[[ Supplied data, beginning ]]
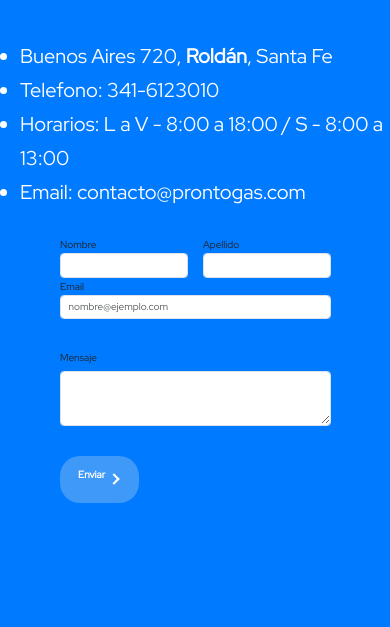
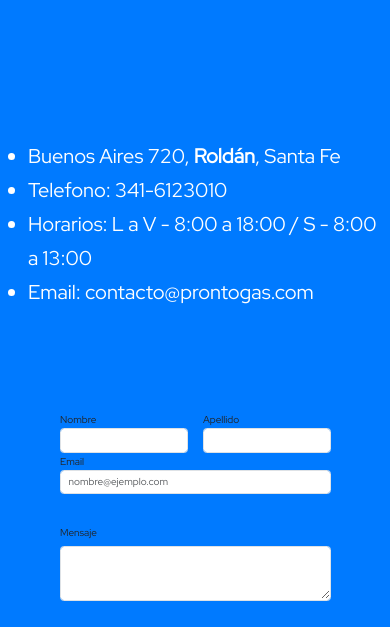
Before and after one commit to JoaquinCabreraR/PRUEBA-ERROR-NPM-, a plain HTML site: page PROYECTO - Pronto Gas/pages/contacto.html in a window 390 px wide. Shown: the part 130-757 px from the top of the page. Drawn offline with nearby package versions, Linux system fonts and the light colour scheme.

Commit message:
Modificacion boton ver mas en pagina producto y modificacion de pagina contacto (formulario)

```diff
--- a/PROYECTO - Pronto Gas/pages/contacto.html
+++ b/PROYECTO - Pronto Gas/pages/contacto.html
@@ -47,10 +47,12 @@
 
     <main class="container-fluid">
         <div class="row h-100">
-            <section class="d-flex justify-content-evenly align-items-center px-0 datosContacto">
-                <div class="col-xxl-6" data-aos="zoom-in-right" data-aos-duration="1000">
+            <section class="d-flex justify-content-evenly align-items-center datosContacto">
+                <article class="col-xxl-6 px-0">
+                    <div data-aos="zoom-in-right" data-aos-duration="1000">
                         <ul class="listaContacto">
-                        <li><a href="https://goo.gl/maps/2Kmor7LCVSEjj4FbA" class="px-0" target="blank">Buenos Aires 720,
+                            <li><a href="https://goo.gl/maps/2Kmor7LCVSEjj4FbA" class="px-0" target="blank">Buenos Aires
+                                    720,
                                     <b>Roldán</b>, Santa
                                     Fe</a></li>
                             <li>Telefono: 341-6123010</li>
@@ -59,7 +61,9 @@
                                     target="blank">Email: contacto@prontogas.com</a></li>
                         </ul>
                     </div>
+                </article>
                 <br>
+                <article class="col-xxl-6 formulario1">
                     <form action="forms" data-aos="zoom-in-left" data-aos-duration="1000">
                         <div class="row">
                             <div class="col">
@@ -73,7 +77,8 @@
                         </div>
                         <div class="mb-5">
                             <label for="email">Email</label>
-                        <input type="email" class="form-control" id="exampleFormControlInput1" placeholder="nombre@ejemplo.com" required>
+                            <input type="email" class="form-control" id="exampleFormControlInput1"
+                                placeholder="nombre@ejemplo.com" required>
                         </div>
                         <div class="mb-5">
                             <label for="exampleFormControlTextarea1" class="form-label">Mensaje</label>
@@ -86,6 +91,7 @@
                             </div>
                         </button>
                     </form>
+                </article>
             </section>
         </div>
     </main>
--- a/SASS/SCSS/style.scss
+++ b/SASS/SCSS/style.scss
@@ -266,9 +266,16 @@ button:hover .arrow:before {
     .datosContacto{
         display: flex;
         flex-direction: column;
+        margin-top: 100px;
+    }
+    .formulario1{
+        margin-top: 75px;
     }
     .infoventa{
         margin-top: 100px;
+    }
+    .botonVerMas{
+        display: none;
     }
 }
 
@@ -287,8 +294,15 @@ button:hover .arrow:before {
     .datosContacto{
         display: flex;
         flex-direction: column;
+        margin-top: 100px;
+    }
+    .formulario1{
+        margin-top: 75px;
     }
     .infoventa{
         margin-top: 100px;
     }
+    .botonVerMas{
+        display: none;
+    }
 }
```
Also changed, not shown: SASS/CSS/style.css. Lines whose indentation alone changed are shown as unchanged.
[[ Supplied data, end ]]
Filter the records down to the lines that contain the string "button", and copy those lines.

Written answer:
                         </button>
@@ -266,9 +266,16 @@ button:hover .arrow:before {
@@ -287,8 +294,15 @@ button:hover .arrow:before {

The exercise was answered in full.